> _INSTRUCTIONS FOR THE TASK_
The records below need to be set down again exactly; their images stay out.

> _DATA PROVIDED_
—————
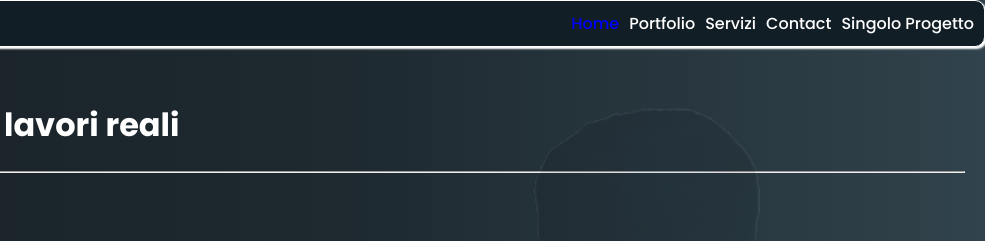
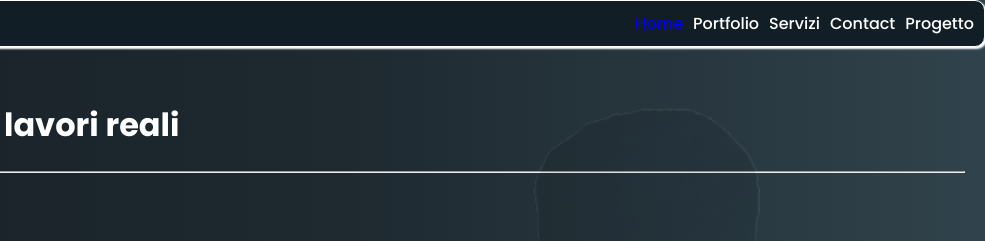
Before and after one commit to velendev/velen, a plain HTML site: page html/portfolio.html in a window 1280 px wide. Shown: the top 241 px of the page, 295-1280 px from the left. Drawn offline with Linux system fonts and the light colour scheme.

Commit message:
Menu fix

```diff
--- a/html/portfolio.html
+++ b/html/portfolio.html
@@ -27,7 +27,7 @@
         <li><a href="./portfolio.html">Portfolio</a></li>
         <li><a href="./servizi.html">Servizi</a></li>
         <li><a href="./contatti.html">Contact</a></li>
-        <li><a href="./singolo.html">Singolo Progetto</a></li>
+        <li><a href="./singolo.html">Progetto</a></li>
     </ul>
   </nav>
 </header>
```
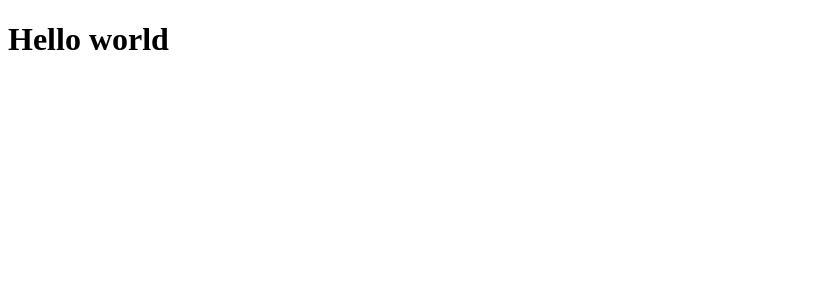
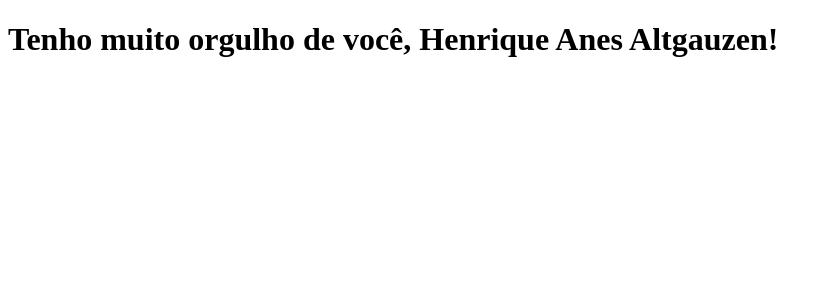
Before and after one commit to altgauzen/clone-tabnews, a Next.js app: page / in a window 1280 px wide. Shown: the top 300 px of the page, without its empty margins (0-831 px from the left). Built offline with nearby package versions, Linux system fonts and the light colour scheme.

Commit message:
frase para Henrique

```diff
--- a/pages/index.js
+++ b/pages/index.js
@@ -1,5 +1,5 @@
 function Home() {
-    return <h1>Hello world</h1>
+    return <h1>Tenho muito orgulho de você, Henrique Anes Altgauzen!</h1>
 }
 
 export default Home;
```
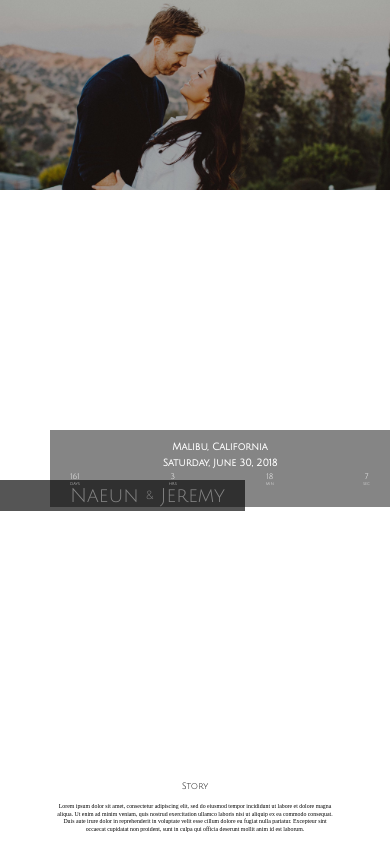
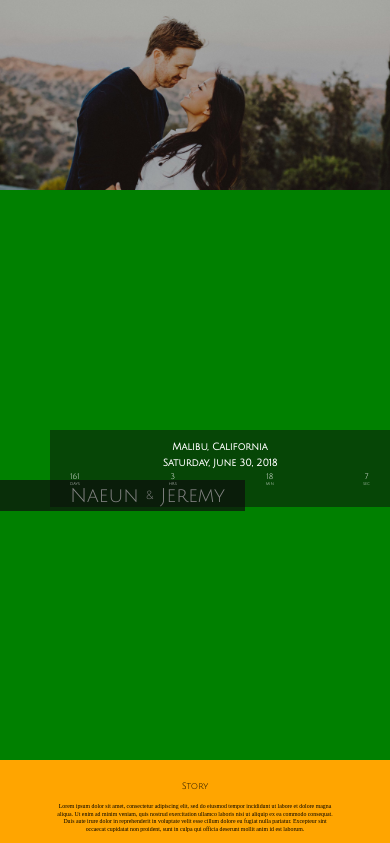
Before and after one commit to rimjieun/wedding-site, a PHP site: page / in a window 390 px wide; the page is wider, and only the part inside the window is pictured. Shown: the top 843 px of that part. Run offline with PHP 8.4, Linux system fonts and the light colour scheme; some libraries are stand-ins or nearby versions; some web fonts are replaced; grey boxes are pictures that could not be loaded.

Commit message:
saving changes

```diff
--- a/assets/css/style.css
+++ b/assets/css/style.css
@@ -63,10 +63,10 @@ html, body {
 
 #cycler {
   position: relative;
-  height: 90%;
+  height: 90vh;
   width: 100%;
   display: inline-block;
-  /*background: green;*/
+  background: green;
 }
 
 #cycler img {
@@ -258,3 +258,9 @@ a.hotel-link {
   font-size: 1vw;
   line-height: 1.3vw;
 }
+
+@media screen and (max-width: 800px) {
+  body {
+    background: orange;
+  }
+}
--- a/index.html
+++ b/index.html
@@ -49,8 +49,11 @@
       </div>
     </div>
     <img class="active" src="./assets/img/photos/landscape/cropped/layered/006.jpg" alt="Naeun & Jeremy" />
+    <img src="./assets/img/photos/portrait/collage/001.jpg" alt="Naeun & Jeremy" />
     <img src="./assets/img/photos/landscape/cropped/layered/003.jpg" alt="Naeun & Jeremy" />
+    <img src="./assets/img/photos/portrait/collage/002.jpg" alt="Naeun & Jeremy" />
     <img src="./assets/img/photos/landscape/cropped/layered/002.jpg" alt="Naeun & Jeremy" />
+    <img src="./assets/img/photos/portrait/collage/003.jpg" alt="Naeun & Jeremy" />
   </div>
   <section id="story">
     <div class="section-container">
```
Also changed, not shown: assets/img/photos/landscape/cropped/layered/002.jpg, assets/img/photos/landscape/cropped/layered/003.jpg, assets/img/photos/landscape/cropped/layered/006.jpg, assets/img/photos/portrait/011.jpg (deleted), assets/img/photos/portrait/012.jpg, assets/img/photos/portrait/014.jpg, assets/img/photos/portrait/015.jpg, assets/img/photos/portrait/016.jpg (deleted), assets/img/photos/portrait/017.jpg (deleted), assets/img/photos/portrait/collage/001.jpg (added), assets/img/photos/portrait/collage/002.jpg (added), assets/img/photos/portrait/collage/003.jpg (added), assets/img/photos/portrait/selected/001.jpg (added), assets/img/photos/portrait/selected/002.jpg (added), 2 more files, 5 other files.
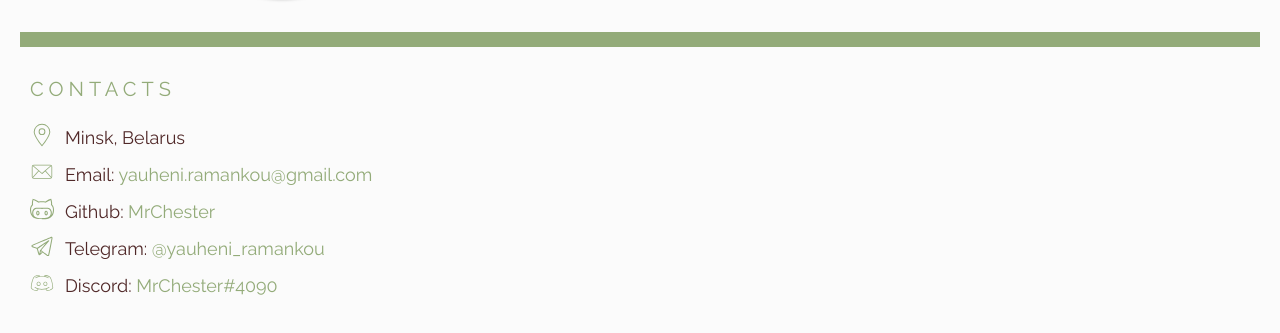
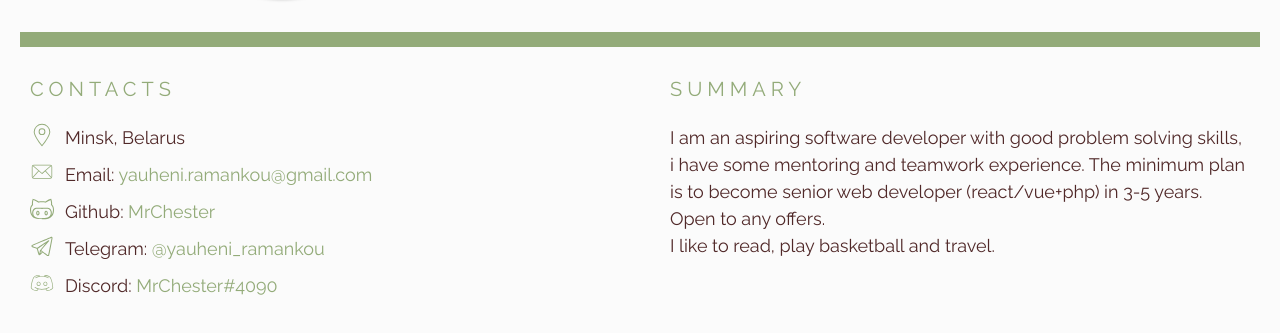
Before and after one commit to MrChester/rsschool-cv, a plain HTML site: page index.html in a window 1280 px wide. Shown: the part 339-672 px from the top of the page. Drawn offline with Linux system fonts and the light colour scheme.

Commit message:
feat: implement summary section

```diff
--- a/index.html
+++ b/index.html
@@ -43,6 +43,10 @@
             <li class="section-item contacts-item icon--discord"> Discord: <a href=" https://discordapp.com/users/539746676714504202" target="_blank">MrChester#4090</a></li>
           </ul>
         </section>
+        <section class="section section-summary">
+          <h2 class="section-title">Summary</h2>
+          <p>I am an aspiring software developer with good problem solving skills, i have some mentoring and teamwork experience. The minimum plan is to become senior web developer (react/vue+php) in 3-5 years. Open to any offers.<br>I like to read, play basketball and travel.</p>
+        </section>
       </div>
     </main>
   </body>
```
—————
> _YOUR RESPONSE_
Before and after one commit to velendev/velen, a plain HTML site: page html/portfolio.html in a window 1280 px wide. Shown: the top 241 px of the page, 295-1280 px from the left. Drawn offline with Linux system fonts and the light colour scheme.

Commit message:
Menu fix

```diff
--- a/html/portfolio.html
+++ b/html/portfolio.html
@@ -27,7 +27,7 @@
         <li><a href="./portfolio.html">Portfolio</a></li>
         <li><a href="./servizi.html">Servizi</a></li>
         <li><a href="./contatti.html">Contact</a></li>
-        <li><a href="./singolo.html">Singolo Progetto</a></li>
+        <li><a href="./singolo.html">Progetto</a></li>
     </ul>
   </nav>
 </header>
```
Before and after one commit to altgauzen/clone-tabnews, a Next.js app: page / in a window 1280 px wide. Shown: the top 300 px of the page, without its empty margins (0-831 px from the left). Built offline with nearby package versions, Linux system fonts and the light colour scheme.

Commit message:
frase para Henrique

```diff
--- a/pages/index.js
+++ b/pages/index.js
@@ -1,5 +1,5 @@
 function Home() {
-    return <h1>Hello world</h1>
+    return <h1>Tenho muito orgulho de você, Henrique Anes Altgauzen!</h1>
 }
 
 export default Home;
```
Before and after one commit to rimjieun/wedding-site, a PHP site: page / in a window 390 px wide; the page is wider, and only the part inside the window is pictured. Shown: the top 843 px of that part. Run offline with PHP 8.4, Linux system fonts and the light colour scheme; some libraries are stand-ins or nearby versions; some web fonts are replaced; grey boxes are pictures that could not be loaded.

Commit message:
saving changes

```diff
--- a/assets/css/style.css
+++ b/assets/css/style.css
@@ -63,10 +63,10 @@ html, body {
 
 #cycler {
   position: relative;
-  height: 90%;
+  height: 90vh;
   width: 100%;
   display: inline-block;
-  /*background: green;*/
+  background: green;
 }
 
 #cycler img {
@@ -258,3 +258,9 @@ a.hotel-link {
   font-size: 1vw;
   line-height: 1.3vw;
 }
+
+@media screen and (max-width: 800px) {
+  body {
+    background: orange;
+  }
+}
--- a/index.html
+++ b/index.html
@@ -49,8 +49,11 @@
       </div>
     </div>
     <img class="active" src="./assets/img/photos/landscape/cropped/layered/006.jpg" alt="Naeun & Jeremy" />
+    <img src="./assets/img/photos/portrait/collage/001.jpg" alt="Naeun & Jeremy" />
     <img src="./assets/img/photos/landscape/cropped/layered/003.jpg" alt="Naeun & Jeremy" />
+    <img src="./assets/img/photos/portrait/collage/002.jpg" alt="Naeun & Jeremy" />
     <img src="./assets/img/photos/landscape/cropped/layered/002.jpg" alt="Naeun & Jeremy" />
+    <img src="./assets/img/photos/portrait/collage/003.jpg" alt="Naeun & Jeremy" />
   </div>
   <section id="story">
     <div class="section-container">
```
Also changed, not shown: assets/img/photos/landscape/cropped/layered/002.jpg, assets/img/photos/landscape/cropped/layered/003.jpg, assets/img/photos/landscape/cropped/layered/006.jpg, assets/img/photos/portrait/011.jpg (deleted), assets/img/photos/portrait/012.jpg, assets/img/photos/portrait/014.jpg, assets/img/photos/portrait/015.jpg, assets/img/photos/portrait/016.jpg (deleted), assets/img/photos/portrait/017.jpg (deleted), assets/img/photos/portrait/collage/001.jpg (added), assets/img/photos/portrait/collage/002.jpg (added), assets/img/photos/portrait/collage/003.jpg (added), assets/img/photos/portrait/selected/001.jpg (added), assets/img/photos/portrait/selected/002.jpg (added), 2 more files, 5 other files.
Before and after one commit to MrChester/rsschool-cv, a plain HTML site: page index.html in a window 1280 px wide. Shown: the part 339-672 px from the top of the page. Drawn offline with Linux system fonts and the light colour scheme.

Commit message:
feat: implement summary section

```diff
--- a/index.html
+++ b/index.html
@@ -43,6 +43,10 @@
             <li class="section-item contacts-item icon--discord"> Discord: <a href=" https://discordapp.com/users/539746676714504202" target="_blank">MrChester#4090</a></li>
           </ul>
         </section>
+        <section class="section section-summary">
+          <h2 class="section-title">Summary</h2>
+          <p>I am an aspiring software developer with good problem solving skills, i have some mentoring and teamwork experience. The minimum plan is to become senior web developer (react/vue+php) in 3-5 years. Open to any offers.<br>I like to read, play basketball and travel.</p>
+        </section>
       </div>
     </main>
   </body>
```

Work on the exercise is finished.